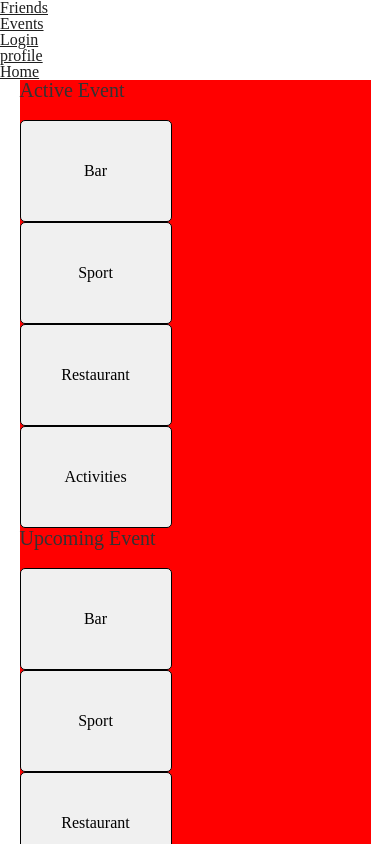
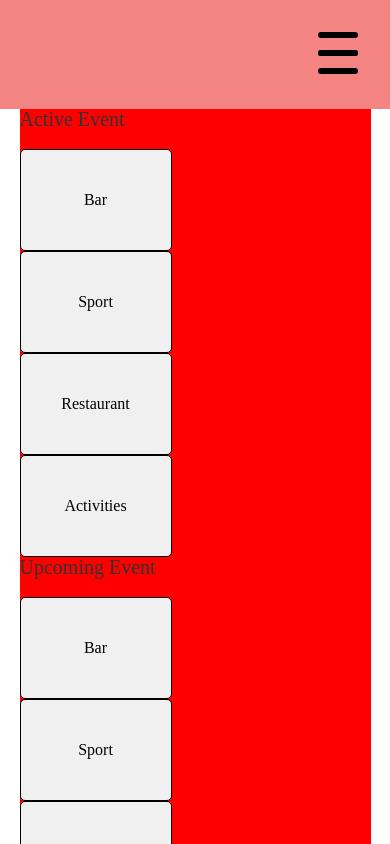
Before and after one commit to Marcus-Oskarsson/Pally, a React (Vite) app in the folder frontend/: page /#/ in a window 390 px wide. Shown: the top 844 px of the page. Built offline with nearby package versions, Linux system fonts and the light colour scheme.

Commit message:
Basic hamburger menu navigation

```diff
--- a/frontend/src/App.jsx
+++ b/frontend/src/App.jsx
@@ -6,17 +6,15 @@ import Home from './pages/Home';
 import Login from './pages/Login';
 import Profile from './pages/Profile';
 
-import Navbar from './components/Navbar';
 import Footer from './components/Footer';
+import Header from './components/Header';
 
 import './styles/reset.scss';
 
 function Root() {
   return (
     <>
-      <header>
-        <Navbar />
-      </header>
+      <Header />
       <main>
         <Outlet />
       </main>
--- /dev/null
+++ b/frontend/src/components/Hamburger.jsx
@@ -0,0 +1,30 @@
+import Proptypes from 'prop-types';
+
+import '../styles/hamburger.scss';
+
+const Hamburger = ({ isOpen, setIsOpen }) => {
+  return (
+    <div className={`hamburger ${isOpen ? 'open' : ''}`}>
+      <input
+        onChange={() => setIsOpen(!isOpen)}
+        checked={isOpen}
+        type='checkbox'
+        className='visually-hidden'
+        id='hamburger-toggle'
+      />
+      <label htmlFor='hamburger-toggle'>
+        <span></span>
+        <span></span>
+        <span></span>
+        <span></span>
+      </label>
+    </div>
+  );
+};
+
+Hamburger.propTypes = {
+  isOpen: Proptypes.bool.isRequired,
+  setIsOpen: Proptypes.func.isRequired,
+};
+
+export default Hamburger;
--- /dev/null
+++ b/frontend/src/components/Header.jsx
@@ -0,0 +1,19 @@
+import { useState } from 'react';
+
+import Navbar from './Navbar';
+import Hamburger from './Hamburger';
+
+import '../styles/header.scss';
+
+const Header = () => {
+  const [isOpen, setIsOpen] = useState(false);
+
+  return (
+    <header className='header'>
+      <Navbar isOpen={isOpen} setIsOpen={setIsOpen} />
+      <Hamburger isOpen={isOpen} setIsOpen={setIsOpen} />
+    </header>
+  );
+};
+
+export default Header;
--- a/frontend/src/components/Navbar.jsx
+++ b/frontend/src/components/Navbar.jsx
@@ -1,27 +1,51 @@
-import { Link } from 'react-router-dom';
+import { useEffect } from 'react';
+import { NavLink, useLocation } from 'react-router-dom';
+import Proptypes from 'prop-types';
 
-const Navbar = () => {
+import '../styles/navbar.scss';
+
+// En fantastiskt orimlig lösning på ett icke-problem men vill ha aktiva sidan först!
+
+const Navbar = ({ setIsOpen, isOpen }) => {
+  let location = useLocation();
+  const pages = [
+    { name: 'Home', path: '' },
+    { name: 'Event', path: 'event' },
+    { name: 'Friends', path: 'friends' },
+    { name: 'Login', path: 'login' },
+    { name: 'Profile', path: 'profile' },
+  ];
+
+  useEffect(
+    function hiddenOverflowWhenOpen() {
+      document.body.style.overflow = isOpen ? 'hidden' : 'auto';
+    },
+    [isOpen]
+  );
+
+  useEffect(
+    function closeMenuWhenRouteChanges() {
+      setIsOpen(false);
+    },
+    [location, setIsOpen]
+  );
+
   return (
-    <nav>
+    <nav className={`navbar ${isOpen ? 'open' : ''}`}>
       <ul>
-        <li>
-          <Link to='/friends'>Friends</Link>
-        </li>
-        <li>
-          <Link to='/event'>Events</Link>
-        </li>
-        <li>
-          <Link to='/login'>Login</Link>
-        </li>
-        <li>
-          <Link to='/profile'>profile</Link>
-        </li>
-        <li>
-          <Link to='/'>Home</Link>
-        </li>
+        {pages.map((page) => (
+          <li key={page.name}>
+            <NavLink to={`/${page.path.toLowerCase()}`}>{page.name}</NavLink>
+          </li>
+        ))}
       </ul>
     </nav>
   );
 };
 
+Navbar.propTypes = {
+  isOpen: Proptypes.bool.isRequired,
+  setIsOpen: Proptypes.func.isRequired,
+};
+
 export default Navbar;
--- a/frontend/src/components/icons/Logo.jsx
+++ b/frontend/src/components/icons/Logo.jsx
@@ -5,10 +5,9 @@ const Logo = ({ width = 24, height = 24 }) => {
     <svg
       width={width}
       height={height}
-      viewBox='0 0 {width} 128'
+      viewBox={`0 0 ${width} ${height}`}
       fill='none'
       xmlns='http://www.w3.org/2000/svg'
-      xmlns:xlink='http://www.w3.org/1999/xlink'
     >
       <rect width={width} height={height} fill='url(#pattern0)' />
       <defs>
--- a/frontend/src/styles/base.scss
+++ b/frontend/src/styles/base.scss
@@ -7,14 +7,13 @@
   background-color: $color-1;
 }
 
+.visually-hidden {
+  visibility: hidden;
+}
+
 a {
   color: $color-1-text;
   text-decoration: underline;
-
-  &:active,
-  :focus {
-    outline: 10px solid $color-2;
-  }
 }
 
 // Dessa behöver man inte använda, men kan vara god praxis :>
--- a/frontend/src/styles/footer.scss
+++ b/frontend/src/styles/footer.scss
@@ -1,31 +1,28 @@
 @import 'base';
 
 .page-footer {
+  padding: 32px;
   background: $color-1;
-  box-shadow: 0 0 5px rgba(0, 0, 0, 0.2);
-  padding: 32px;
+  box-shadow: 0 0 5px rgb(0 0 0 / 20%);
 
   .logo-container {
+    display: flex;
+    align-items: center;
+    justify-content: center;
     margin-bottom: 32px;
-    display: flex;
-    justify-content: center;
-    align-items: center;
   }
 
   .link-container {
     display: flex;
     flex-direction: row;
     justify-content: space-around;
+
     li {
       margin-bottom: 16px;
+
       a {
         color: $color-1-text;
       }
     }
-
-    .footer-nav {
-    }
-    .footer-other-links {
-    }
   }
 }
--- /dev/null
+++ b/frontend/src/styles/hamburger.scss
@@ -0,0 +1,75 @@
+@import 'base';
+
+.hamburger {
+  position: relative;
+  z-index: 11;
+  width: 40px;
+  height: 45px;
+  margin-left: auto;
+  transform: rotate(0deg);
+  transition: 0.5s ease-in-out;
+
+  @media screen and (width >= 768px) {
+    display: none;
+  }
+
+  label {
+    position: absolute;
+    top: 0;
+    display: block;
+    width: 100%;
+    height: 100%;
+    cursor: pointer;
+  }
+
+  span {
+    position: absolute;
+    left: 0;
+    display: block;
+    width: 100%;
+    height: 6px;
+    background: black;
+    border-radius: 8px;
+    transform: rotate(0deg);
+    cursor: pointer;
+    opacity: 1;
+    transition: 0.25s ease-in-out;
+
+    &:nth-child(1) {
+      top: 0;
+    }
+
+    &:nth-child(2),
+    &:nth-child(3) {
+      top: 18px;
+    }
+
+    &:nth-child(4) {
+      top: 36px;
+    }
+  }
+
+  &.open {
+    span {
+      &:nth-child(1) {
+        top: 18px;
+        left: 50%;
+        width: 0%;
+      }
+
+      &:nth-child(2) {
+        transform: rotate(45deg);
+      }
+
+      &:nth-child(3) {
+        transform: rotate(-45deg);
+      }
+
+      &:nth-child(4) {
+        top: 18px;
+        left: 50%;
+        width: 0%;
+      }
+    }
+  }
+}
--- /dev/null
+++ b/frontend/src/styles/header.scss
@@ -0,0 +1,6 @@
+@import 'base';
+
+.header {
+  padding: 32px;
+  background: $color-1;
+}
--- /dev/null
+++ b/frontend/src/styles/navbar.scss
@@ -0,0 +1,58 @@
+@import 'base';
+
+.navbar {
+  position: fixed;
+  left: 0;
+  z-index: 10;
+  width: 100dvw;
+  height: 100vh;
+  background: $color-1;
+  box-shadow: 0 0 5px rgb(0 0 0 / 25%);
+  transform: translateY(-20%);
+  opacity: 0;
+  transition:
+    opacity 0.2s ease-out,
+    transform 0.35s ease-out;
+
+  &.open {
+    transform: translateY(-32px);
+    opacity: 1;
+  }
+
+  &.hidden {
+    display: none;
+  }
+
+  @media screen and (width >= 768px) {
+    opacity: 1;
+  }
+
+  ul {
+    display: flex;
+    flex-direction: column;
+    align-items: center;
+    justify-content: center;
+    height: 100%;
+
+    li {
+      order: 2;
+      margin-bottom: 40px;
+      color: white;
+      font-weight: bold;
+      font-size: 32px;
+
+      a {
+        text-decoration: none;
+      }
+
+      &:has(.active) {
+        order: 1;
+
+        a {
+          font-size: 48px;
+          text-decoration: underline;
+        }
+      }
+    }
+  }
+}
```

-*-*-

● ASSIGNMENT
Lines containing the word "setIsOpen" must all be returned from the material above.

● RESULT OF THE EXERCISE
+const Hamburger = ({ isOpen, setIsOpen }) => {
+        onChange={() => setIsOpen(!isOpen)}
+  setIsOpen: Proptypes.func.isRequired,
+  const [isOpen, setIsOpen] = useState(false);
+      <Navbar isOpen={isOpen} setIsOpen={setIsOpen} />
+      <Hamburger isOpen={isOpen} setIsOpen={setIsOpen} />
+const Navbar = ({ setIsOpen, isOpen }) => {
+      setIsOpen(false);
+    [location, setIsOpen]
+  setIsOpen: Proptypes.func.isRequired,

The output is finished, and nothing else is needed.